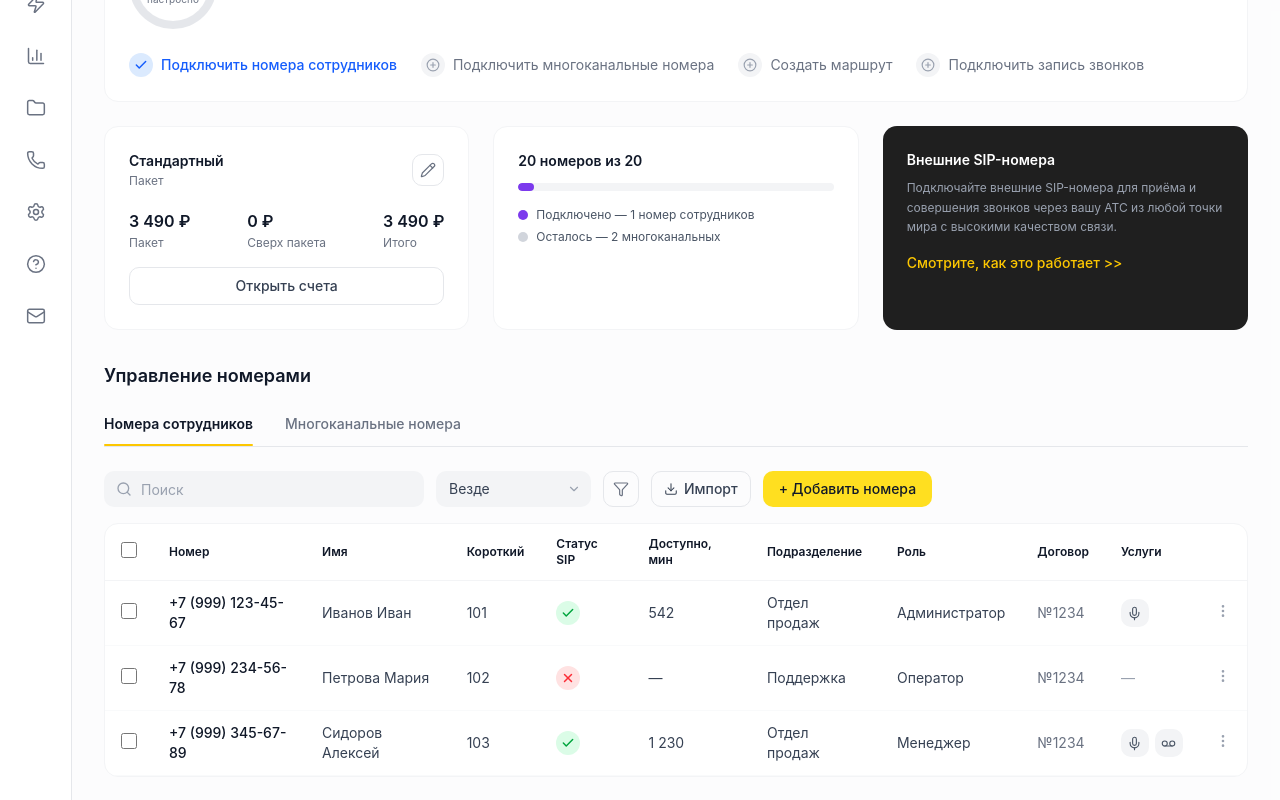
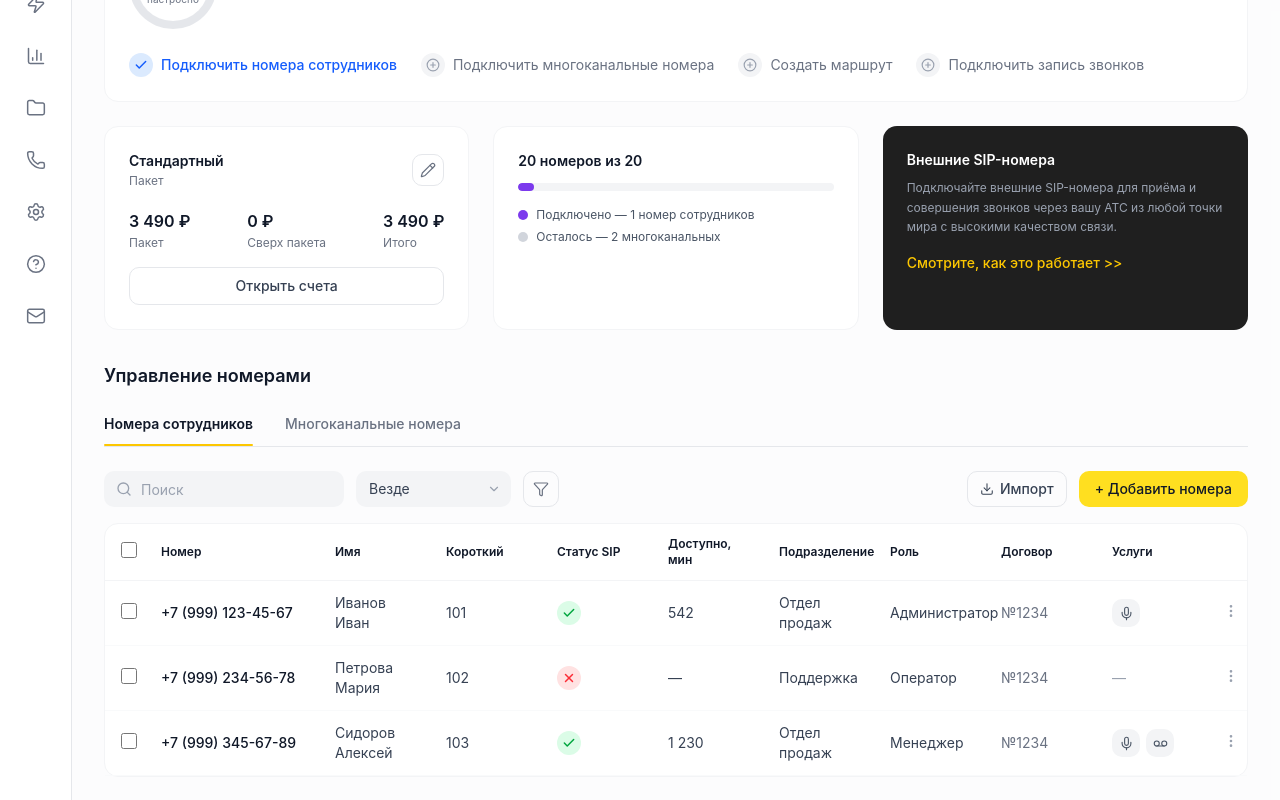
Before and after one commit to VeronikaVinogradova/Images, a Next.js app: page / in a window 1280 px wide. Shown: the part 244-1044 px from the top of the page. Built offline with nearby package versions, Linux system fonts and the light colour scheme.

Commit message:
2f876777-a3b3-4d7d-9c49-897ed9009923

```diff
--- a/src/app/page.tsx
+++ b/src/app/page.tsx
@@ -562,8 +562,9 @@ export default function Home() {
                 </div>
 
                 {/* Toolbar */}
-                <div className="flex items-center gap-3 mb-4 flex-wrap">
-                  <div className="relative flex-1 min-w-[200px] max-w-[320px]">
+                <div className="flex items-center gap-3 mb-4">
+                  <div className="flex items-center gap-3 flex-1">
+                    <div className="relative w-[240px]">
                       <Search size={16} className="absolute left-3 top-1/2 -translate-y-1/2 text-gray-400" />
                       <input
                         type="text"
@@ -585,6 +586,8 @@ export default function Home() {
                     <button className="w-9 h-9 rounded-lg flex items-center justify-center text-gray-500 hover:bg-gray-100 transition-colors border border-gray-200">
                       <Filter size={16} strokeWidth={1.8} />
                     </button>
+                  </div>
+                  <div className="flex items-center gap-3">
                     <button className="h-9 px-3 flex items-center gap-1.5 rounded-lg text-sm text-gray-700 font-medium border border-gray-200 hover:bg-gray-50 transition-colors">
                       <Download size={14} strokeWidth={1.8} />
                       Импорт
@@ -593,13 +596,27 @@ export default function Home() {
                       + Добавить номера
                     </button>
                   </div>
+                </div>
 
                 {/* Table */}
-                <div className="bg-white rounded-xl border border-gray-100 overflow-x-auto">
-                  <table className="w-full min-w-[900px]">
+                <div className="bg-white rounded-xl border border-gray-100">
+                  <table className="w-full table-fixed">
+                    <colgroup>
+                      <col className="w-10" />
+                      <col style={{ width: 174 }} />
+                      <col />
+                      <col />
+                      <col />
+                      <col />
+                      <col />
+                      <col />
+                      <col />
+                      <col />
+                      <col className="w-10" />
+                    </colgroup>
                     <thead>
                       <tr className="border-b border-gray-100">
-                        <th className="w-10 px-4 py-3">
+                        <th className="px-4 py-3">
                           <input type="checkbox" className="w-4 h-4 rounded border-gray-300 cursor-pointer" />
                         </th>
                         <th className="px-4 py-3 text-left text-xs font-semibold text-gray-900">Номер</th>
@@ -611,7 +628,7 @@ export default function Home() {
                         <th className="px-4 py-3 text-left text-xs font-semibold text-gray-900">Роль</th>
                         <th className="px-4 py-3 text-left text-xs font-semibold text-gray-900">Договор</th>
                         <th className="px-4 py-3 text-left text-xs font-semibold text-gray-900">Услуги</th>
-                        <th className="w-10 px-4 py-3"></th>
+                        <th className="px-4 py-3"></th>
                       </tr>
                     </thead>
                     <tbody>
@@ -620,7 +637,7 @@ export default function Home() {
                           <td className="px-4 py-3">
                             <input type="checkbox" className="w-4 h-4 rounded border-gray-300 cursor-pointer" />
                           </td>
-                          <td className="px-4 py-3 text-sm text-gray-900 font-medium">{row.number}</td>
+                          <td className="px-4 py-3 text-sm text-gray-900 font-medium whitespace-nowrap">{row.number}</td>
                           <td className="px-4 py-3 text-sm text-gray-700">{row.name}</td>
                           <td className="px-4 py-3 text-sm text-gray-700">{row.short}</td>
                           <td className="px-4 py-3">
```
Lines whose indentation alone changed are shown as unchanged.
******************************
[What is required]: Search the material for the word "button" and copy every matching line.

[Task response]:
                     <button className="w-9 h-9 rounded-lg flex items-center justify-center text-gray-500 hover:bg-gray-100 transition-colors border border-gray-200">
                     </button>
                     <button className="h-9 px-3 flex items-center gap-1.5 rounded-lg text-sm text-gray-700 font-medium border border-gray-200 hover:bg-gray-50 transition-colors">
                     </button>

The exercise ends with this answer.